Concise guide with commands about deploying .NET Core application to local k8s.
First of all, make sure you’ve installed Kubernetes as described here.
The base image for the container depends on your choice about OS where it is Linux or Windows. You can find a correct one here. Below is the example which I’m using for .NET Core v2.2 witn Linux-based containers. All source code is located under
src folder in my project.
FROM mcr.microsoft.com/dotnet/core/sdk:2.2 AS build WORKDIR /app COPY ./src ./ RUN dotnet publish Project.Name/Project.Name.csproj -c Release -o out FROM mcr.microsoft.com/dotnet/core/aspnet:2.2 WORKDIR /app EXPOSE 80 EXPOSE 443 COPY --from=build /app/Project.Name/out ./ ENTRYPOINT ["dotnet", "Project.Name.dll"]
There are several ways to deploy the application locally: on local Docker, using docker-compose and on local Kubernetes.
If you’re using image you need to refresh the local copy using
pull command. The option
-d will start containers detached. The command
stop will remove deployment.
docker-compose pull docker-compose up -d docker-compose stop
At first, build an image of your application.

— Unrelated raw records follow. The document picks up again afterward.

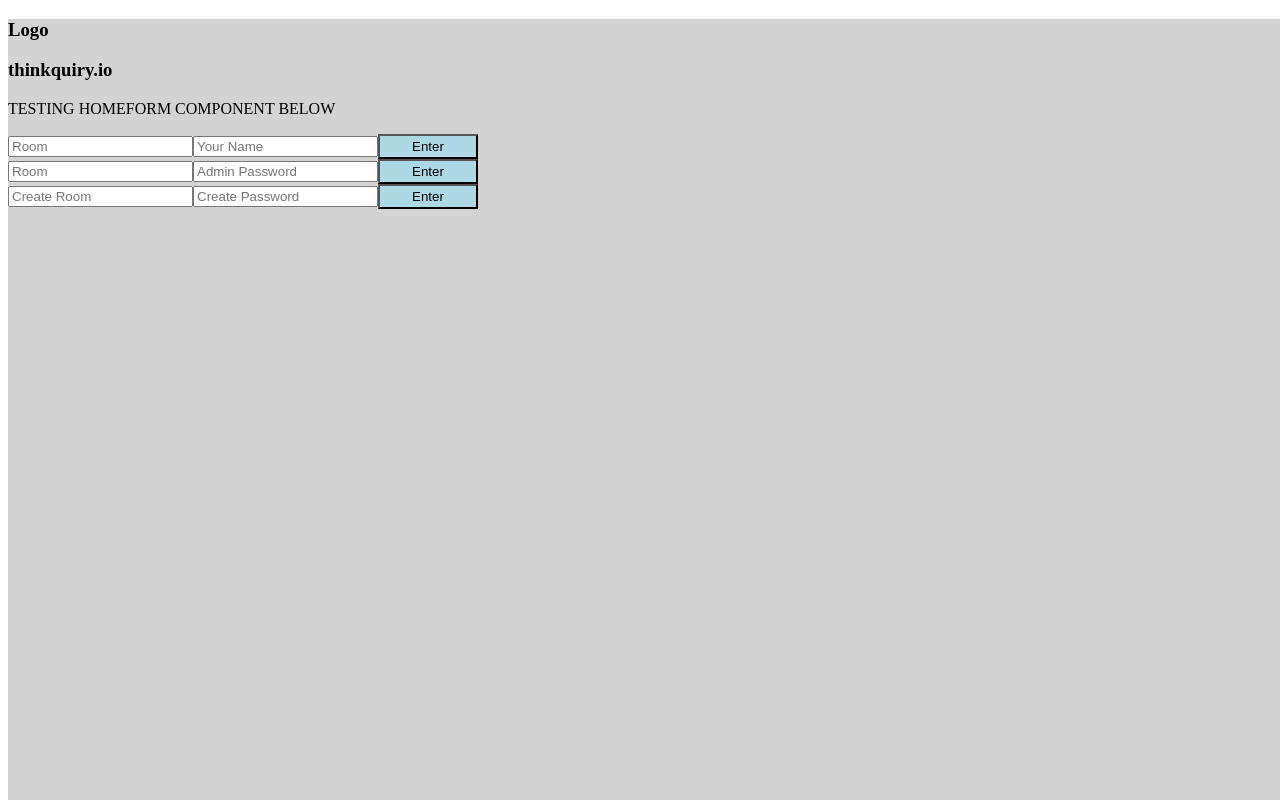
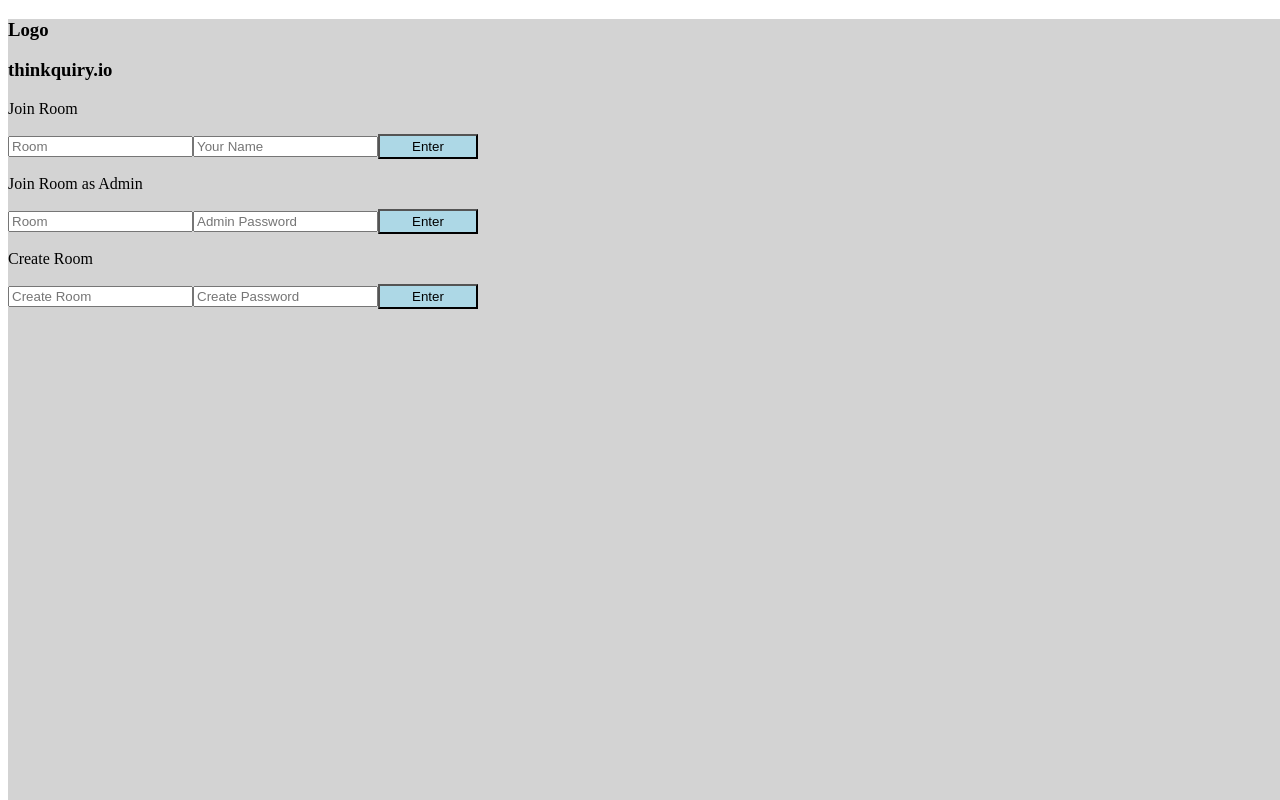
Before and after one commit to stanleyhuang16/thinkquiry, a React (Create React App) app: page / in a window 1280 px wide. Shown: the top 800 px of the page. Built offline with nearby package versions, Linux system fonts and the light colour scheme; the HTML template or start-up script is replaced by a standard one.

Commit message:
clean up Home

```diff
--- a/src/components/Home.jsx
+++ b/src/components/Home.jsx
@@ -27,12 +27,6 @@ const Home = ({ setSocket }) => {
     console.log('name:', name);
 
     // do mongoDB stuff..
-    // verify if room already exists
-    // .then(data => {
-    //   if (!data) return 'Failed to add to database'
-
-    //   return ':)'
-    // })
 
     socket.emit('joinRoom', joinRoom);
   };
@@ -49,12 +43,6 @@ const Home = ({ setSocket }) => {
     console.log('usePw:', usePw);
 
     // do mongoDB stuff..
-    // verify if room already exists
-    // .then(data => {
-    //   if (!data) return 'Failed to add to database'
-
-    //   return ':)'
-    // })
 
     socket.emit('joinAdmin', joinAdmin);
   };
@@ -71,28 +59,9 @@ const Home = ({ setSocket }) => {
     console.log('createAdminPw:', createAdminPw);
 
     // do mongoDB stuff..
-    // verify if room already exists
-    // .then(data => {
-    //   if (!data) return 'Failed to add to database'
-
-    //   return ':)'
-    // })
 
     socket.emit('createdRoom', createRoom);
   };
-
-  //* RENAME/DELETE THIS AFTER
-  // const handleSubmit = (e) => {
-  //   e.preventDefault();
-
-  //   console.log('in handleSubmit: ', room, name);
-
-  //   // do MongoDB stuff here..
-
-  //   if ('room is valid') {
-  //     socket.emit('validRoom', { room, name });
-  //   }
-  // };
 
   return (
     <AppContainer>
@@ -100,49 +69,8 @@ const Home = ({ setSocket }) => {
         <h3>Logo</h3>
         <h3>thinkquiry.io</h3>
       </div>
-      {/* <div>
-        <h3>Thinkquiry!</h3>
-        <h3>Join a Room!</h3>
-        <form onSubmit={handleSubmit}>
-          <input
-            type='text'
-            placeholder='Room Name'
-            onChange={(e) => setJoinRoom(e.target.value)}
-          />
-          <input
-            type='text'
-            placeholder='Your Name'
-            onChange={(e) => setName(e.target.value)}
-          />
-          <Button backgroundColor='lightblue' onClick={handleSubmit}>
-            <ButtonLabel>Enter</ButtonLabel>
-          </Button>
-        </form>
-      </div>
       <div>
-        <h3>Join Existing Room As Admin</h3>
-        <form>
-          <input type='text' placeholder='Room Name' />
-          <input type='text' placeholder='Password' />
-          <Button backgroundColor='lightblue'>Enter</Button>
-        </form>
-      </div>
-      <div>
-        <h3>Create a New Room</h3>
-        <form onSubmit={handleSubmitCreateRoom}>
-          <input
-            placeholder='Room Name'
-            onChange={(e) => setCreateRoom(e.target.value)}
-          />
-          <input
-            placeholder='Create Password'
-            onChange={(e) => setCreateAdminPw(e.target.value)}
-          />
-          <Button type='submit' backgroundColor='blue'>
-            Create Room
-          </Button> */}
-      <div>
-        <p>TESTING HOMEFORM COMPONENT BELOW</p>
+        <p>Join Room</p>
         <HomeForm
           submitForm={handleSubmitJoinRoom}
           input1='RoomName'
@@ -151,7 +79,7 @@ const Home = ({ setSocket }) => {
           placeholder1='Room'
           placeholder2='Your Name'
         />
-
+        <p>Join Room as Admin</p>
         <HomeForm
           submitForm={handleSubmitJoinAdmin}
           input1='RoomName'
@@ -160,7 +88,7 @@ const Home = ({ setSocket }) => {
           placeholder1='Room'
           placeholder2='Admin Password'
         />
-
+        <p>Create Room</p>
         <HomeForm
           submitForm={handleSubmitCreateRoom}
           input1='RoomName'
@@ -170,9 +98,6 @@ const Home = ({ setSocket }) => {
           placeholder2='Create Password'
         />
       </div>
-      {/* // make 1 form of 2 inputs and one button, pass down props and define here in each form the placeholders and ...values?? */}
-      {/* </form> */}
-      {/* </div> */}
     </AppContainer>
   );
 };
```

docker build --progress plain -f ./docker/Dockerfile -t image-name .
--progress plain will output all logs during the building to the console. You can use the image after this operation complete.
docker images docker run -p 4901:80 image-name docker ps
images will show all images in your local registry. With
run you can start new container with your image. The command
ps will show you running containers. You will need to manually stop container to release resources using
CONTAINER ID from the output of
Here I’ll deploy manually the app by creating a deployment and service on k8s. After that I’ll extract YAML specification of the current deployment to simplify deployment in the future. You need to have local Docker image before going with next steps. Now let’s create a deployment using the image.
kubectl run deployment-name --image=image-name --image-pull-policy=Always
--image-pull-policy set the kubelet to pull image when pods are started. Now create a service (read more about it here):
kubectl expose deployment deployment-name --type=LoadBalancer --port=4901 --target-port=80
--port specify external port. You can use the following command to get information about resources in k8s and delete the service (pod will be automatically terminated by k8s).
kubectl get all kubectl delete svc deployment-name kubectl delete
When we have running pods, service and deployment in k8s, let’s extract YAML specification for this to create all them at once in the future. Below I show commands for extracting configuration to file and applying the file to k8s.
kubectl get deployment,service,pod deployment-name -o yaml --export kubectl apply -f local-deployment.yml
In the file you can specify parameters of the service, number of pods, etc.